Life, liberty and the pursuit of happiness is a quote from the U.S. Constitution most Americans know by heart. The right to have a healthy peacetime life-- to be free from want, hunger, disease -- is one of the rights that defines happiness. Read why this right is important for young people today. Learn how societies around the world fare in providing freedom from want to all people. And discover ways to help deliver critical basic needs to others.
Most people take it for granted: riding a bike. In the late 1800s, the bicycle first came to the United States from Europe. This new "steel horse" was wildly popular. But for women, who either worked in factories or stayed at home, the bicycle liberated them like nothing ever has. One two-wheeled invention changed fashion, opened doors, and led to a movement in women's rights still felt today.
Slavery in the United States became illegal in the 1860s. Before that, many slaves found their way north by following the Big Dipper, or the Drinking Gourd as they called it. Our story begins in 1880 with Old Ellie and Old Sam, two escaped slaves who share their brave story along the path to freedom called the Underground Railroad.
This book relays the factual details of the Montgomery Bus Boycott through multiple accounts of the event. Readers learn details from the point of view of a civil rights activist, a church leader, and an opponent of the boycott.
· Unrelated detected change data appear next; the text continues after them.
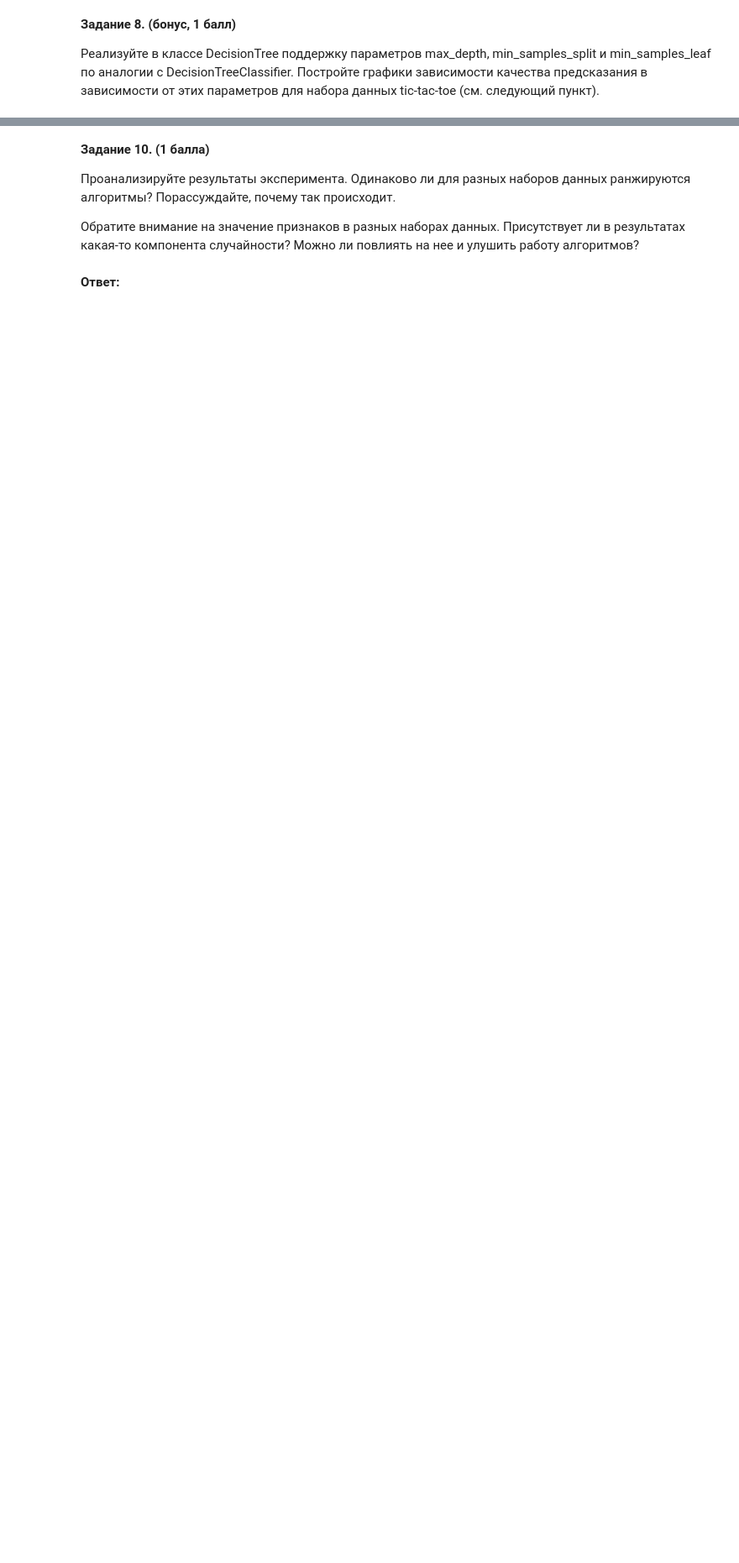
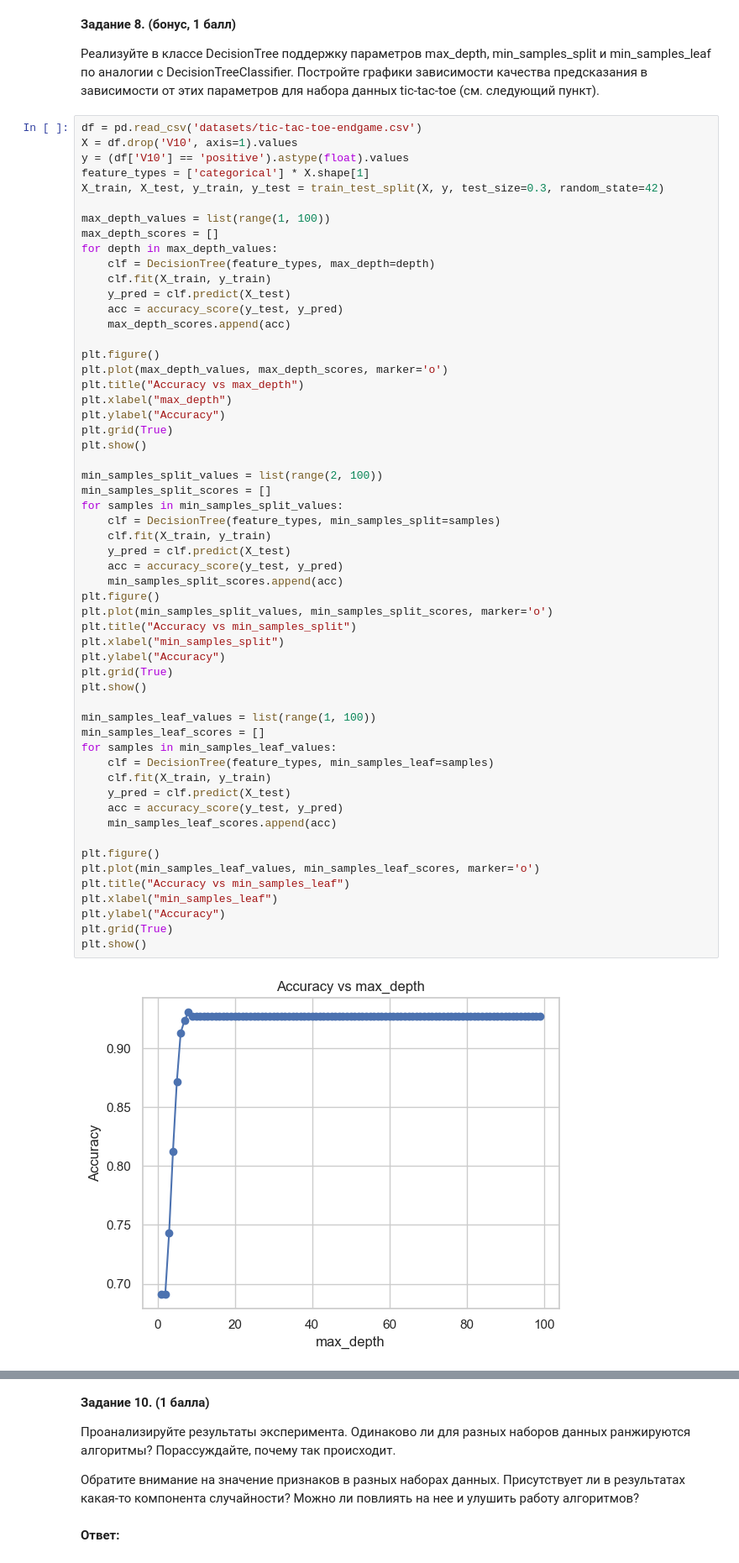
Before and after one commit to ykwais/ML, a Jupyter notebook: hw2/hw2-trees.ipynb, the cells around one changed output, grey strips where cells are left out. Shown at 84% size. Cells and saved outputs as stored; diff of their text form; blank space fills up the shorter version.

```diff
--- a/hw2/hw2-trees.ipynb
+++ b/hw2/hw2-trees.ipynb
@@ -338,3 +410,61 @@ __Задание 7. (0.5 балла)__
 __Задание 8. (бонус, 1 балл)__
 
 Реализуйте в классе DecisionTree поддержку параметров max_depth, min_samples_split и min_samples_leaf по аналогии с DecisionTreeClassifier. Постройте графики зависимости качества предсказания в зависимости от этих параметров для набора данных tic-tac-toe (см. следующий пункт).
+# %%
+df = pd.read_csv('datasets/tic-tac-toe-endgame.csv')
+X = df.drop('V10', axis=1).values
+y = (df['V10'] == 'positive').astype(float).values
+feature_types = ['categorical'] * X.shape[1]
+X_train, X_test, y_train, y_test = train_test_split(X, y, test_size=0.3, random_state=42)
+
+max_depth_values = list(range(1, 100))
+max_depth_scores = []
+for depth in max_depth_values:
+    clf = DecisionTree(feature_types, max_depth=depth)
+    clf.fit(X_train, y_train)
+    y_pred = clf.predict(X_test)
+    acc = accuracy_score(y_test, y_pred)
+    max_depth_scores.append(acc)
+
+plt.figure()
+plt.plot(max_depth_values, max_depth_scores, marker='o')
+plt.title("Accuracy vs max_depth")
+plt.xlabel("max_depth")
+plt.ylabel("Accuracy")
+plt.grid(True)
+plt.show()
+
+min_samples_split_values = list(range(2, 100))
+min_samples_split_scores = []
+for samples in min_samples_split_values:
+    clf = DecisionTree(feature_types, min_samples_split=samples)
+    clf.fit(X_train, y_train)
+    y_pred = clf.predict(X_test)
+    acc = accuracy_score(y_test, y_pred)
+    min_samples_split_scores.append(acc)
+plt.figure()
+plt.plot(min_samples_split_values, min_samples_split_scores, marker='o')
+plt.title("Accuracy vs min_samples_split")
+plt.xlabel("min_samples_split")
+plt.ylabel("Accuracy")
+plt.grid(True)
+plt.show()
+
+min_samples_leaf_values = list(range(1, 100))
+min_samples_leaf_scores = []
+for samples in min_samples_leaf_values:
+    clf = DecisionTree(feature_types, min_samples_leaf=samples)
+    clf.fit(X_train, y_train)
+    y_pred = clf.predict(X_test)
+    acc = accuracy_score(y_test, y_pred)
+    min_samples_leaf_scores.append(acc)
+
+plt.figure()
+plt.plot(min_samples_leaf_values, min_samples_leaf_scores, marker='o')
+plt.title("Accuracy vs min_samples_leaf")
+plt.xlabel("min_samples_leaf")
+plt.ylabel("Accuracy")
+plt.grid(True)
+plt.show()
+# %% [output]
+[figure, added]
```
Also changed, not shown: parts of 14 cells of this notebook, 1 other file.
This book offers opportunities to compare and contrast various narrative perspectives in the text while gathering and analyzing information about an historical event.
Learn background information about Arlington Naitonal Cemetary and the sacrifices of American fallen soldiers.
Learn detailed information about the Korean War Memorial and basic history about this war.